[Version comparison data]
- Opening Delimiter -

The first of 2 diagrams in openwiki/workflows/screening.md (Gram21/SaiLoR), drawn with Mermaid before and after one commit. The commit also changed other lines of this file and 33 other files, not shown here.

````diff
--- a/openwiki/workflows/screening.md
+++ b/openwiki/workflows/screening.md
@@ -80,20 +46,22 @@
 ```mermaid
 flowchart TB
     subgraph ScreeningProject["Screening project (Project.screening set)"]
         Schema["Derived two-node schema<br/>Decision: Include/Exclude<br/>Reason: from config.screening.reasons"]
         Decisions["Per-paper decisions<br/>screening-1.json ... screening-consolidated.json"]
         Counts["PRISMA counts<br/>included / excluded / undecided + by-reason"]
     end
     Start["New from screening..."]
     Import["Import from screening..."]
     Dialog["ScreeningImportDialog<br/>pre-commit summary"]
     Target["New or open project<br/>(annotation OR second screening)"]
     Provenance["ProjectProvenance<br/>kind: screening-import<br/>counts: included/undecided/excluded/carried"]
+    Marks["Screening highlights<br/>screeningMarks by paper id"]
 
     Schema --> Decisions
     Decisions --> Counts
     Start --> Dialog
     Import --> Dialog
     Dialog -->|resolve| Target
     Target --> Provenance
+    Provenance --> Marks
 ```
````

- Closing Delimiter -

--- Task statement ---
Scan the records above for lines with the word "from", then say how many there are, giving the number alone.

--- Task answer ---
3